Classical Studies

Academic Department Introduction

Classical studies is the first and oldest area of study, exploring ancient Greek and Roman cultures from the second millennium BCE to the fall of the Western Roman Empire. Classical studies investigates the ancient Mediterranean in all its richness and diversity.

We offer two majors: classics and classical civilization. In both, students explore the ancient world through an integrated, cohesive program of courses. Individual programs are tailored to meet students’ interests, such as literature, archeology, philosophy, law, or religion. A background in Latin or Greek is not necessary. Rooted in ancient Greek and Roman texts and artifacts, our field also considers how later poets, politicians, and playwrights have reimagined these worlds, whether that’s Homer’s influence on Dante or Toni Morrison’s use of Medea in her novel Beloved.

Learning goals

  • Read and interpret texts in Greek and/or Latin and in English translation.
  • Read and analyze primary and secondary sources and communicate ideas clearly and effectively in oral and written form.
  • Work with a range of texts and artifacts to develop an interdisciplinary
    understanding of the historical context in which they were produced.
  • Understand the diversity of cultures in the ancient Mediterranean and their interactions.

Programs of Study

Classics major

The classics major combines work in both Greek and Latin with course work in English on the history, literature, society, and material culture of the ancient world.

Classical civilizations major

The classical civilizations major requires the study of either Greek or Latin and course work in English on different aspects of the ancient world.

Course Highlights

  • Roman chariot races and gladiatorial combat were not just entertainment for the masses, just as the ancient Olympic games were much more than sporting events. Athletic competitions, theatrical performances, and militaristic parades were all public enactments of political and religious ideology. This course examines the spectacle of competitive performances and rituals of power that helped shape ancient Greek and Roman society. Students will investigate ancient writings alongside art-historical and archaeological evidence to consider how social values and identities were constructed through these shared experiences. We will also consider how the modern performances of ancient texts, the Olympic Games, and cinematic representations have emphasized the splendor, drama, and gore of antiquity.
  • Achilles' heel, the Trojan Horse, Pandora's Box, an Oedipal complex, a Herculean task-themes and figures from classical mythology continue to play an important role in our everyday life. We will read the original tales of classical heroes and heroines as depicted by Homer, the Greek tragedians, Vergil, Ovid, and others. Why do these stories continue to engage, entertain, and even shock us? What is the nature and power of myth? Readings from ancient sources in English translation.
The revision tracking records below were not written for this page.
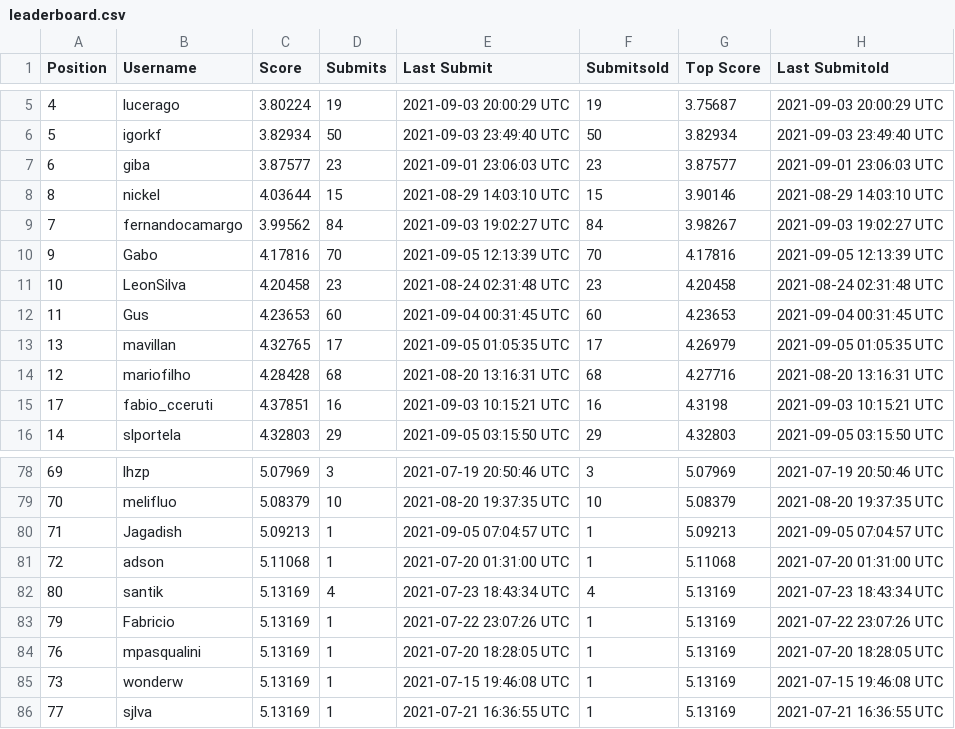
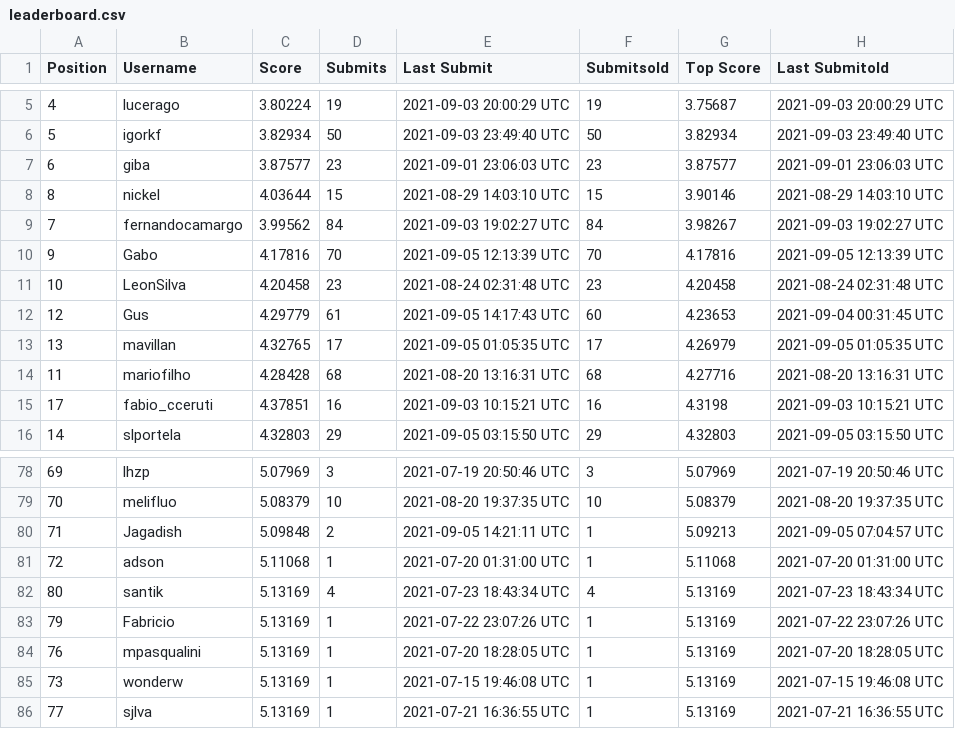
Before and after one commit to WittmannF/meli-challenge-leaderboard, a CSV file: leaderboard/leaderboard.csv, drawn as a sheet; only a part is shown, gaps mark what is left out.

```diff
--- a/leaderboard/leaderboard.csv
+++ b/leaderboard/leaderboard.csv
@@ -11,5 +11,5 @@ Position,Username,Score,Submits,Last Submit,Submitsold,Top Score,Last Submitold
 10,LeonSilva,4.20458,23,2021-08-24 02:31:48 UTC,23,4.20458,2021-08-24 02:31:48 UTC
-11,Gus,4.23653,60,2021-09-04 00:31:45 UTC,60,4.23653,2021-09-04 00:31:45 UTC
+12,Gus,4.29779,61,2021-09-05 14:17:43 UTC,60,4.23653,2021-09-04 00:31:45 UTC
 13,mavillan,4.32765,17,2021-09-05 01:05:35 UTC,17,4.26979,2021-09-05 01:05:35 UTC
-12,mariofilho,4.28428,68,2021-08-20 13:16:31 UTC,68,4.27716,2021-08-20 13:16:31 UTC
+11,mariofilho,4.28428,68,2021-08-20 13:16:31 UTC,68,4.27716,2021-08-20 13:16:31 UTC
 17,fabio_cceruti,4.37851,16,2021-09-03 10:15:21 UTC,16,4.3198,2021-09-03 10:15:21 UTC
@@ -79,3 +79,3 @@ Position,Username,Score,Submits,Last Submit,Submitsold,Top Score,Last Submitold
 70,melifluo,5.08379,10,2021-08-20 19:37:35 UTC,10,5.08379,2021-08-20 19:37:35 UTC
-71,Jagadish,5.09213,1,2021-09-05 07:04:57 UTC,1,5.09213,2021-09-05 07:04:57 UTC
+71,Jagadish,5.09848,2,2021-09-05 14:21:11 UTC,1,5.09213,2021-09-05 07:04:57 UTC
 72,adson,5.11068,1,2021-07-20 01:31:00 UTC,1,5.11068,2021-07-20 01:31:00 UTC
```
Research highlights

  • Classical studies professor Bryan Burns looks at artifacts with a student.

    Professor Bryan Burns is co-director of a multiyear, international, collaborative excavation at Ancient Eleon in central Greece. Every summer, Wellesley students participate in the excavation, and there are also opportunities to continue research back on campus.

  • Students sit around a table talking in the special collections section of the library.

    Professor Ray Starr has two current areas of research. The first focuses on ancient Roman businesses and how they marketed their products, and the second focuses on readers and their texts in antiquity, from the circulation of literary works in bookstores and private networks of friends to readers’ experiences with texts in various forms. These include papyrus rolls and inscriptions on stone, a reflection of his involvement in Book Studies at Wellesley.

  • A faculty member reads at a table with books about ancient Greece and Rome.

    Professor Catherine Keane Gilhuly’s research interests are sex and gender in Greek literature. Her latest book is Erotic Geographies in Ancient Greek Literature and Culture.

  • A faculty member pulls a book out from her bookshelf.

    Professor Carol Dougherty’s current research focuses on the themes of mobility and hospitality in archaic and classical Greek culture and literature.

Beyond Wellesley

Beyond Wellesley

Our graduates build fulfilling careers in a variety of fields, including corporate business, entertainment, government, and higher education. Many pursue graduate degrees. Knowing Greek and/or Latin, our grads are well prepared for careers in medicine or the law. A strong cluster teaches Latin at the high school level.

Department of Classical Studies

Founders Hall
106 Central Street
Wellesley, MA 02481
Kate Gilhuly
Department Chair